I’ll never forget the day I met my Miniature Poodle, Jäger. It was truly love at first sight! Here was my little baby. Squeee! I didn’t get Jäger on a whim, though. That moment we met was the culmination of months of research and soul searching as my husband and I sought to bring home the “perfect” puppy. He’s 9 now, and he really is perfect for our family and just the most wonderful dog.
Even if you’ve gotten a puppy before, you may need a refresher on where to start, so here’s a new puppy checklist and some advice from the experts. You’ll have your dog for 10 to 15 years (or more!), so don’t rush. Take your time now to make a good choice, and it will pay off with a lifetime of love and happiness.
Who’s responsible for the puppy?
This first item on any new puppy checklist — who will care for your puppy and how? This is a good time to talk about who will be responsible for the care of the puppy and to come up with a plan to meet your pup’s needs, especially if everyone works full time.
“Do you work from home, or will someone be home to care for the puppy and let her or him out to go potty?” asks Diane Wilkerson, adoption center director for PAWS Chicago. “If not, can you stop home during your lunch break or hire a dog walker?”
You can also use doggie day care services or even ask about dogs in the workplace. It never hurts to ask!
What kind of puppy is the best fit?
Before creating a new puppy checklist, think about what type of dog will fit best into your family. Do you live in an apartment? You probably want a smaller or less-active dog. Avid joggers need a larger, high-energy dog for a running companion.
My husband is allergic to dogs, so we knew right off the bat that we would need to bring home a hypoallergenic breed. The flip side of the coin was we had to budget for regular grooming. (I actually learned to groom Jäger myself, which saves us a lot of money!)
Don’t be fooled by anyone who says a nonshedding dog won’t need professional grooming. All dogs with hypoallergenic coats need at least some grooming, and many need a lot of grooming, which can be expensive.
“Research dog breeds (and mixed breeds) to learn some of their characteristics, personality traits and energy levels to find some that are similar to yours,” Diane says. “It’s impossible to guarantee that your puppy will always possess all the characteristics and energy levels you might be looking for, so also keep an open mind about adopting an adult or senior dog.”
How to choose
When looking at several puppies, think about your new puppy checklist. Perhaps you are looking for a small- to medium-sized, nonshedding puppy who will get along with kids and does not need too much exercise.
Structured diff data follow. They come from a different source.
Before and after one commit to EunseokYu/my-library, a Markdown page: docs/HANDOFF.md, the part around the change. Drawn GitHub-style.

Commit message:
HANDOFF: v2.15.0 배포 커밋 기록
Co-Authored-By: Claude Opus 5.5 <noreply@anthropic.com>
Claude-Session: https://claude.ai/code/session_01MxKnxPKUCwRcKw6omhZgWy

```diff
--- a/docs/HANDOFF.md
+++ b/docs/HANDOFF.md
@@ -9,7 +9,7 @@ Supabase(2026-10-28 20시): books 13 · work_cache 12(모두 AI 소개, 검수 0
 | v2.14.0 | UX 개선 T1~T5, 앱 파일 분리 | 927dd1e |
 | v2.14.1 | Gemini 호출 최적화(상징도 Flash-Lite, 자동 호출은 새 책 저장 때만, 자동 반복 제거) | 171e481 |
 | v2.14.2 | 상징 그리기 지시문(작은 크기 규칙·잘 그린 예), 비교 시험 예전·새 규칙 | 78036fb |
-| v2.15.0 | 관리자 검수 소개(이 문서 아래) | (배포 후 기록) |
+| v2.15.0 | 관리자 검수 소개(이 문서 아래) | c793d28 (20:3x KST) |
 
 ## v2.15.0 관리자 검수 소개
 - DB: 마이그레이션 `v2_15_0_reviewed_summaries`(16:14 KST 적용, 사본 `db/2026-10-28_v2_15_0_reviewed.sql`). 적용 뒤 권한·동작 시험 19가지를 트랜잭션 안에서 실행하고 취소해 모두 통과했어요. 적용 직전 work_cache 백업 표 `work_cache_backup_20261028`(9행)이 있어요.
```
Go with your gut, but also ask for help from the breeder, a dog breed organization or shelter staff. “Shelter animals come in all shapes, sizes and energy levels, and will have volunteer adoption counselors available to help match you with the right puppy for your lifestyle and experience level,” Diane says.
Future adult size is fairly predictable in purebreds, but it can be a little tricky to pinpoint when looking at mixed-breed puppies. And no, the size of the paws doesn’t always indicate how big or small a puppy will grow up to be. Use common sense. If you want a small dog, don’t adopt a Lab or Pit Bull mix. When in doubt, ask for help.
As for temperament, think about what life is like in your family. “A quieter pup may not be a good candidate for a family with multiple children, but that busybody puppy may thrive and excel, and become the darling of the soccer team,” says Teresa Murphy, a Cavalier King Charles Spaniel breeder in Glen Ellen, California.
A word of advice: Don’t let looks be your main factor when choosing a puppy. “It is human nature to be attracted to what is easy on the eyes,” Teresa says. “Window dressing is just that. Character and soundness of a puppy should be the first priority.”
Create a new puppy checklist
In an ideal world, what is your perfect puppy? It helps to actually make a new puppy checklist. Note if something is non-negotiable, such as “must be friendly with kids” or “cannot weigh more than 40 pounds.” Consider these important points, and make your new puppy checklist:
as much as needed
I can deal with anything
indifferent to kids
it doesn’t matter (we don’t have kids)
Thumbnail: Photography © adogslifephoto | Getty Images.
Jackie Brown is a freelance writer from Southern California who specializes in the pet industry. Reach her at jackiebrownwriter.wordpress.com.
Editor’s note: This article appeared in Puppies, a special issue from Dogster magazine. Look for Puppies on a newsstand near you!